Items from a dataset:
________
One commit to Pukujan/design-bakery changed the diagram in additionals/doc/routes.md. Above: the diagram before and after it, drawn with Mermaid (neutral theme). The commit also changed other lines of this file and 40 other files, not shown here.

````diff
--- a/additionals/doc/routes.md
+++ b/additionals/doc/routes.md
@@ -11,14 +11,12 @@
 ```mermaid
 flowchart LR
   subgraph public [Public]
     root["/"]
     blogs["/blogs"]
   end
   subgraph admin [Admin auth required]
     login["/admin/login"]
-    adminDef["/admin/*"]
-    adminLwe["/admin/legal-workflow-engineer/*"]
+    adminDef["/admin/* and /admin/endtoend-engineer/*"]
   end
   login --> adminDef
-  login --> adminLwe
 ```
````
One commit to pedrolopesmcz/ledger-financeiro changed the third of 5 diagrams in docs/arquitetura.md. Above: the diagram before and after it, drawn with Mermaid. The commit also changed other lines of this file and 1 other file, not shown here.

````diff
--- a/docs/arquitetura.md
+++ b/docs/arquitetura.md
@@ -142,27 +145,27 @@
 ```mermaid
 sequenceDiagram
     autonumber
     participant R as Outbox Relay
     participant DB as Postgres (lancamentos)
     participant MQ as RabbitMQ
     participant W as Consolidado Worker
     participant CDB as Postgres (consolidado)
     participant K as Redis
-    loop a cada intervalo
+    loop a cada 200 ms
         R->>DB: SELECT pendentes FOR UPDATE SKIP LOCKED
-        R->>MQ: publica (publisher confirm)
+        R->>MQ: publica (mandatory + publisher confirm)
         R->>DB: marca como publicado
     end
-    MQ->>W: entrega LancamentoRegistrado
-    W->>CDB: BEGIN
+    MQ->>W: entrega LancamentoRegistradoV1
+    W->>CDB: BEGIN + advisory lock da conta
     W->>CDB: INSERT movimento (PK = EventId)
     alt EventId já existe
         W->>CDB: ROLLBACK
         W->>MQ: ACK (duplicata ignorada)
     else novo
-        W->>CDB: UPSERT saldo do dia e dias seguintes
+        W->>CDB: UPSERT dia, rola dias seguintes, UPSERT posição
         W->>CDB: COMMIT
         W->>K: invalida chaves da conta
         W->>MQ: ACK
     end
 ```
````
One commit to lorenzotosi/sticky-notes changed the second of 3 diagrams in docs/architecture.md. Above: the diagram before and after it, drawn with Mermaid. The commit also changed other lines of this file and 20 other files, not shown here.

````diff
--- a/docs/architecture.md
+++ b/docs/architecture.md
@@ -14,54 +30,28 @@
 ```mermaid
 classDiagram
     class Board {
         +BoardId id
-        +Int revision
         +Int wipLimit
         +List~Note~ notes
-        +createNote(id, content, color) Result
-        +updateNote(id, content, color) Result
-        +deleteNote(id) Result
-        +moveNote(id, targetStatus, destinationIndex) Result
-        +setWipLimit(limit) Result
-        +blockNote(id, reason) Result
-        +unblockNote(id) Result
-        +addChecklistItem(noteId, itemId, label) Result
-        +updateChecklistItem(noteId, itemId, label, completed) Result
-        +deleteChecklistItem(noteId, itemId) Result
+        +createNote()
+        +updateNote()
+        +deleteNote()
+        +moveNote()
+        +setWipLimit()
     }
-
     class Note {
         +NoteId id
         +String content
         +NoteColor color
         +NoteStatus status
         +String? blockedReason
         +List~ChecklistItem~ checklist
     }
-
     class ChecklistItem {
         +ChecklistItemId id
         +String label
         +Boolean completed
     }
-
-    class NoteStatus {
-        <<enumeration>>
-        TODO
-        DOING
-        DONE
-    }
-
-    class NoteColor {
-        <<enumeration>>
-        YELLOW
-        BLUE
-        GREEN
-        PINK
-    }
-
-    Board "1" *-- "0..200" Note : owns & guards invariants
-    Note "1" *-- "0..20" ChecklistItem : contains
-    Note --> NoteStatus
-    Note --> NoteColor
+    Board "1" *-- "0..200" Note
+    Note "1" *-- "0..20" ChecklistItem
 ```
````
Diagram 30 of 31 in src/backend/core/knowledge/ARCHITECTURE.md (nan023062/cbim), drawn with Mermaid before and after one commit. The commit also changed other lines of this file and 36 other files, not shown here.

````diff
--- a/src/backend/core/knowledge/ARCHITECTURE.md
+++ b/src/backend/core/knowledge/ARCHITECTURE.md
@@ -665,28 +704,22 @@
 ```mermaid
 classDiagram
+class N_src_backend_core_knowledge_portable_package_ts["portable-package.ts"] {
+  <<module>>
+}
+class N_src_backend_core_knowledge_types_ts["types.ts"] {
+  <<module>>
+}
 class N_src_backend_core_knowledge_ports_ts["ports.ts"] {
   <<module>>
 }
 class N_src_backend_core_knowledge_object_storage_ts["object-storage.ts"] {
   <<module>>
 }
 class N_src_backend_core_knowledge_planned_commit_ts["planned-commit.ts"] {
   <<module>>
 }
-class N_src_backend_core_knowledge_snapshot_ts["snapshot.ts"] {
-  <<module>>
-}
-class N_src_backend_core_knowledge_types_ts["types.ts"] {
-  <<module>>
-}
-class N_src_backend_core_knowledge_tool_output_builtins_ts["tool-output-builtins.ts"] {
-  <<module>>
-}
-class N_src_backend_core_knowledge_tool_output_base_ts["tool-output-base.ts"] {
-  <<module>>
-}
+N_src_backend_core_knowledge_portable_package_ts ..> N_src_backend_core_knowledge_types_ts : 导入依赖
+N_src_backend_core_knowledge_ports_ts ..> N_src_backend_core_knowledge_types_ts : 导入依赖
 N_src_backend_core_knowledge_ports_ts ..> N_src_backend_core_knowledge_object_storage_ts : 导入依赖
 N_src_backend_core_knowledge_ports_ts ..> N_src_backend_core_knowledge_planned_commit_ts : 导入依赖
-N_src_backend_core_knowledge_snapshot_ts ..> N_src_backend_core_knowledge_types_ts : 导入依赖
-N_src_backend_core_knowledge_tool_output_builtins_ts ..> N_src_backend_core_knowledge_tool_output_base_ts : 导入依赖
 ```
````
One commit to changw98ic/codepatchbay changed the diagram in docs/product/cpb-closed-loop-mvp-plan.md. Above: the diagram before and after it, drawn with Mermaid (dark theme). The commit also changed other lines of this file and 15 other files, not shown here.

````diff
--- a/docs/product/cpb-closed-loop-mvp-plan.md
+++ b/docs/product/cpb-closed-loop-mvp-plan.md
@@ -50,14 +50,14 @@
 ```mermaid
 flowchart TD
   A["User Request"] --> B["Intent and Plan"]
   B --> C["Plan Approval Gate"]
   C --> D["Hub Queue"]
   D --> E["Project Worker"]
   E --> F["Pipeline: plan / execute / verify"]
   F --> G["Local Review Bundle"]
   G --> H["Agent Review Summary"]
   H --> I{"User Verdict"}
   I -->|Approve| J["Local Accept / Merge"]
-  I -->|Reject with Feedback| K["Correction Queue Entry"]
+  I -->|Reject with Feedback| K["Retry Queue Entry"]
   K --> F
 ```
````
________
Look through the records above and report how many lines hold the word "Result", giving only the number.

10